~ There’s a lot to be learned about life, by studying death.
Yeah, yeah, OK. I do read the obituary section in the newspaper occasionally, maybe once a week, maybe more often. It’s not just about “dead people”, it’s more about life, what the “little” people did, those that you (meaning maybe me) never read about or heard about before.
It’s a shame when someone dies and more words are written about them then, than maybe they ever wrote about themselves in their entire life. Sure, people should write more letters, more stories, or maybe they should blog (before it’s over); like they should leave a record (of life) before someone else writes a paragraph or two about their death.
In today’s Albuquerque Journal there are 32 “announcements” regarding “Deaths & Funerals”. It’s not exactly Obituaries.com, of which the Journal is not even a part; it (the Journal) is apart from the pack, the mainstream, the stream of life and what’s really going on. Albuquerque metro is a population of 1 million, and we only have reports of 32 of the dead. Simple math would indicate that it would take 85 years for everyone now living in Albuquerque to die. The real (national average for life) figure is 77.9 (call it 78) years so the obituaries figure is not really wrong. But then, 7 of the 32 have no date of birth or death or are just remembrances of those who died in the past, often years ago, and not this day at all.
Crunch that number and it looks like a 27% “unreported deaths”, which sounds about right to me knowing the journal and the shortage of money now – no money for even a simple obituary when you die. However, for some, it is a privacy thing; a private life and an even more private parting.
Irene MacPherson, “Mama Mac”, lived to be a hundred, a 101 years actually, and a few months, and a few extra days. She of course is evidence for the “fact” that “we” are all living longer, are healthier, are happier now. The paper indicates that she had a long and happy life, there were cookies, no grandchildren though. She loved to travel.
There are of course the usual crop of 80 year old’s (7), and one person who lived to be 90. And Mr. Frank Otero who died at 79. 36% of those who died “out-lived” life, meaning the statistical due date to die. I guess they were glad to do that, by the obituaries we will never really know, life itself can be “such sweet sorrow“.
64% of the people never reached the target date, the national average of life. They died young or younger, maybe not in the flower of their youth, but certainly not in old age.
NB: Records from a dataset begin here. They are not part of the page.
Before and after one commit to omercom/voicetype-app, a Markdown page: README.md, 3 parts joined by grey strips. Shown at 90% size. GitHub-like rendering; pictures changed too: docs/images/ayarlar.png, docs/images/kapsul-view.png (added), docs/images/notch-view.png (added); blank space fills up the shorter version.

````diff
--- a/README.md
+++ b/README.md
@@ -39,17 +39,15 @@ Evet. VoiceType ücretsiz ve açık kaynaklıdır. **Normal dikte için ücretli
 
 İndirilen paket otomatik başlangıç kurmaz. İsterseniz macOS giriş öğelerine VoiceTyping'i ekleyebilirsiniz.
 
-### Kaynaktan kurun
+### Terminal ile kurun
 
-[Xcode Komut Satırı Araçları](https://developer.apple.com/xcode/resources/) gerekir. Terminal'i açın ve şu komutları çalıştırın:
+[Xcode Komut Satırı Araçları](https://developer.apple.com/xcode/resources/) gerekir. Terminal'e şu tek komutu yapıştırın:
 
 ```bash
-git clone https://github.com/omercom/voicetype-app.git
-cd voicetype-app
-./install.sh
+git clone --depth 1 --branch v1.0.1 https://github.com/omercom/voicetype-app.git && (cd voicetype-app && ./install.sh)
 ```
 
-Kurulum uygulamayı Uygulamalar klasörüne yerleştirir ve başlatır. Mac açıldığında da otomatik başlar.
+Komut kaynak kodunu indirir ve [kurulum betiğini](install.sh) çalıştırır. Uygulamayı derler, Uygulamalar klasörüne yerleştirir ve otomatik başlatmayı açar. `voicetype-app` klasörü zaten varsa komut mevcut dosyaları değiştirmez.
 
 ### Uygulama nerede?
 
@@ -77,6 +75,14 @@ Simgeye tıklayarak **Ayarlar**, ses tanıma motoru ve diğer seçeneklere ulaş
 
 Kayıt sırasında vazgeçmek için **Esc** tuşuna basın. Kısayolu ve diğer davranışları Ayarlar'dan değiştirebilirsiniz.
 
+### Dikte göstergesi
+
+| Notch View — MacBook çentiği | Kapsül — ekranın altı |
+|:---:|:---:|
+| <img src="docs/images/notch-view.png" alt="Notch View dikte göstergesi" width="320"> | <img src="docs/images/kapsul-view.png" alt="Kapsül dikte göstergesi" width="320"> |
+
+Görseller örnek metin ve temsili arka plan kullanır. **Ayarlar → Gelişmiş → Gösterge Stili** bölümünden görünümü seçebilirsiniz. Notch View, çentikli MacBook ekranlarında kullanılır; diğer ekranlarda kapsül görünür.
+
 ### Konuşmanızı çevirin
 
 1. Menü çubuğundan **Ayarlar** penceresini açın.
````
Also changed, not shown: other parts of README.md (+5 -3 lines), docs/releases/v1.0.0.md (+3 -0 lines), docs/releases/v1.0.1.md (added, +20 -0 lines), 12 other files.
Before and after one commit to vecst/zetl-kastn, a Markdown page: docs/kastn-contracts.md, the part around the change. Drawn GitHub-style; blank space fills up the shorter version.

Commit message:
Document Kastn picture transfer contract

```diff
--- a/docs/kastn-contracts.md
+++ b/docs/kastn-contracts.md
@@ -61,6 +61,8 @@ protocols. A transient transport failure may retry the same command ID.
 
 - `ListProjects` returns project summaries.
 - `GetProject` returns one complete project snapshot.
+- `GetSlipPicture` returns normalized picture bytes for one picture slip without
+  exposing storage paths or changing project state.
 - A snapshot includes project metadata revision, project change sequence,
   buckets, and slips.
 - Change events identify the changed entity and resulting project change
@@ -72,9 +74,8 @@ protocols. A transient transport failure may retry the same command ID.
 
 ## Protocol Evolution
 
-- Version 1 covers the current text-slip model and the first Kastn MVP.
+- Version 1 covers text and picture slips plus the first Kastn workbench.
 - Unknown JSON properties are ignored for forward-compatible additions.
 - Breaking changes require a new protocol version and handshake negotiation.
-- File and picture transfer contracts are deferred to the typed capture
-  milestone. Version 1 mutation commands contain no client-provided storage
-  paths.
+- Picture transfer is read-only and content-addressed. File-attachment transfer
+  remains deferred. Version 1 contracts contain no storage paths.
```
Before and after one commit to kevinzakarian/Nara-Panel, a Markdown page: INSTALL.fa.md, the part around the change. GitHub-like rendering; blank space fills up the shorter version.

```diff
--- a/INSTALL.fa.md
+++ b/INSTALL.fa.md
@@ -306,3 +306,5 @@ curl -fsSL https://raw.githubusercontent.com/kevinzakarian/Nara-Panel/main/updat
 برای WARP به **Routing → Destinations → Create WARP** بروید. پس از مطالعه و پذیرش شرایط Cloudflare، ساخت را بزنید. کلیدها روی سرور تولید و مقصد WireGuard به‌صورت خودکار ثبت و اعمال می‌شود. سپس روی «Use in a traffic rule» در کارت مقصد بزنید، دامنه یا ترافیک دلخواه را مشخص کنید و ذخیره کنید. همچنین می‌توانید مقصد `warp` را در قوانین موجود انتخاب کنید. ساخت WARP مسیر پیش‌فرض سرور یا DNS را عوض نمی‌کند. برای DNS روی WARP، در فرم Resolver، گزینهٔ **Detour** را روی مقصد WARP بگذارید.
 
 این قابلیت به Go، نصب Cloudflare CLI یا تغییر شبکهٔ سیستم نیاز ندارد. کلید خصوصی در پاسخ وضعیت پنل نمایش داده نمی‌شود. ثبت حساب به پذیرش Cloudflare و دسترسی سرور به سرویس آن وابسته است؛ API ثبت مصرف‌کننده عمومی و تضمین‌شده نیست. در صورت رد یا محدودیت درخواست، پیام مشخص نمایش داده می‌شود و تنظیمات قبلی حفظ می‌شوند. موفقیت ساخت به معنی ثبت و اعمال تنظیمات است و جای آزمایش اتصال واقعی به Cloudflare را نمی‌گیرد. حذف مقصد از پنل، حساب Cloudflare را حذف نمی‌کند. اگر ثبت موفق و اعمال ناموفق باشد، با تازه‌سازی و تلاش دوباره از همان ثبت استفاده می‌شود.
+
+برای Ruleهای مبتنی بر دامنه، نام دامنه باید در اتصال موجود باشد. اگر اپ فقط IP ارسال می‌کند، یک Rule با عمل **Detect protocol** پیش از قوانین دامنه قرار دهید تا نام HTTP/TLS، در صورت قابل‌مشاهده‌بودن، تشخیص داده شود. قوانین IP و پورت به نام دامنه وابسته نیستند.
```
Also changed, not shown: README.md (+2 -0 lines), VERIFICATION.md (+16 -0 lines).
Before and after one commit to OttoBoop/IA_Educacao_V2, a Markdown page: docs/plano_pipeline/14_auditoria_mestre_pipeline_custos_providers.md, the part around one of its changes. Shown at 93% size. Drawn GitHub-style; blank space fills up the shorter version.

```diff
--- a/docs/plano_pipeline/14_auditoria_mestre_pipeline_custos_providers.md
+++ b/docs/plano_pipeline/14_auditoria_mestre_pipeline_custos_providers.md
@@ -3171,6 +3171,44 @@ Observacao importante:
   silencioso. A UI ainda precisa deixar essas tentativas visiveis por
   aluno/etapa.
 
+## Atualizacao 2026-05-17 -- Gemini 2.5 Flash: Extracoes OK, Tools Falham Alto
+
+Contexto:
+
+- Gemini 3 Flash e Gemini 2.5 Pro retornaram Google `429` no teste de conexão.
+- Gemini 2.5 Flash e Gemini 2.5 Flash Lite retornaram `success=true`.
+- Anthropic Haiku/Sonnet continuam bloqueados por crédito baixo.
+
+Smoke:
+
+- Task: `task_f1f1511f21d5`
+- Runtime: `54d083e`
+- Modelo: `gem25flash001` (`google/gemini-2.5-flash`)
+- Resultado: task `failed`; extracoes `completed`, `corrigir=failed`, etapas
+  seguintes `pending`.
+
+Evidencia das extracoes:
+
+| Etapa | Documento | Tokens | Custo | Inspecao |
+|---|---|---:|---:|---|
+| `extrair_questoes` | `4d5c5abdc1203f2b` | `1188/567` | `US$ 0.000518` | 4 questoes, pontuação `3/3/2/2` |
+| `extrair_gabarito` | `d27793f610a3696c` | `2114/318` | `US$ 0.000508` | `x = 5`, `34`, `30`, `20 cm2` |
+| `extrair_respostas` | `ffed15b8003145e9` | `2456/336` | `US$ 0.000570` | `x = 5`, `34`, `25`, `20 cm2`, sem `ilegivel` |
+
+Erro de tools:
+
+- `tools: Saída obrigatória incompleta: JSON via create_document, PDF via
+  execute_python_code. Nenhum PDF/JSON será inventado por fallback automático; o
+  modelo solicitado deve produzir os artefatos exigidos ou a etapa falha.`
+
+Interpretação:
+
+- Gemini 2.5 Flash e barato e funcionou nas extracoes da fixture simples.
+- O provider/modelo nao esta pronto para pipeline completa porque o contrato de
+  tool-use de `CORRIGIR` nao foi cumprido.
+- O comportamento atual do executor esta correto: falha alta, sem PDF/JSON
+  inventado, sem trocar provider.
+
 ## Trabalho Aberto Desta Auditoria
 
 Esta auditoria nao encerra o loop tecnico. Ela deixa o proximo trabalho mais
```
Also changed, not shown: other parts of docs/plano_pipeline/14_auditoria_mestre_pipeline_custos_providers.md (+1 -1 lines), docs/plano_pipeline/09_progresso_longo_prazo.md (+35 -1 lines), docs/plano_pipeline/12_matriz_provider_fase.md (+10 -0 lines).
Four of these people died in their sixties, one at 72. They were old enough to get some Social Security (if they tried to get it at 62) – I guess that that is some solace, much money in, a little, a few dimes and dollars back out. The $255 that Social Security pays for an obituary and funeral certainly might help. The costs of dying are so high right now.
10 people, 40% of the deaths, died between the ages of 20 and 57, actually only three of these people were in their 50’s. 28% of the dead were between 20 and 48, not one of these were in their thirties. So what does this say about our new quality of life? What is it that allows or encourages so many to die so young, in the age groups born after 1942 or so, in the war torn “endless war” toxic generations?
I’m so happy that government bureaucrats can crunch the numbers and come up with all their statistical averages and data. It seems so reassuring, that they know what is in control, and the forces that are in control. The reality is that not one person born since 1942 has lived to be even a simple 70, meaning 70 years of age. What happens next is pure speculation, looking back, not forward, assuming that the lives of the Silent Generation and the GI Generation and those before are anything like the lives of the rest of the people living now.
Start with the issue of obesity, the level of artificial chemicals in the (lifetime) food, the toxins in the air, the infant exposure to radioactivity (both fallout and x-rays for starters, the radiation from TV stations and high tension wires and the ubiquitous presence of radio and the navigation radars at the airports and seaports. Radar did not even exist until 1940, and now it is everywhere, even cooks much of America’s food. Seems obvious, from birth in the age of the bomb (and radar), there is a new radioactive generation that is living on this earth. For “how long” is what we do not know.
So yes, I plan to keep on reading the daily paper, the obituaries from time to time, maybe Obituaries.com when the paper dies. It’s good to ask these questions, to question what others write, what people read, what the sequestered “experts” say. It’s good to get a local angle on things, to do ones own research, see what things look like from real facts and not just statistical speculation.
Sure; one paper, one issue, just one day. My whole world does not revolve around the post above or the conclusions contained therein. But life itself is just a combination of days, the one following another. Miss a day, miss one death when a man (or a homeless man) dies violently in a river, and your statistics will start getting skewed, distorted, contorted. It’s better to pay attention, than not to know.
[“Obituaries” Post originally written on March 31, 2011 @ 21:25 ZLT / GMT / Zulu / UTC]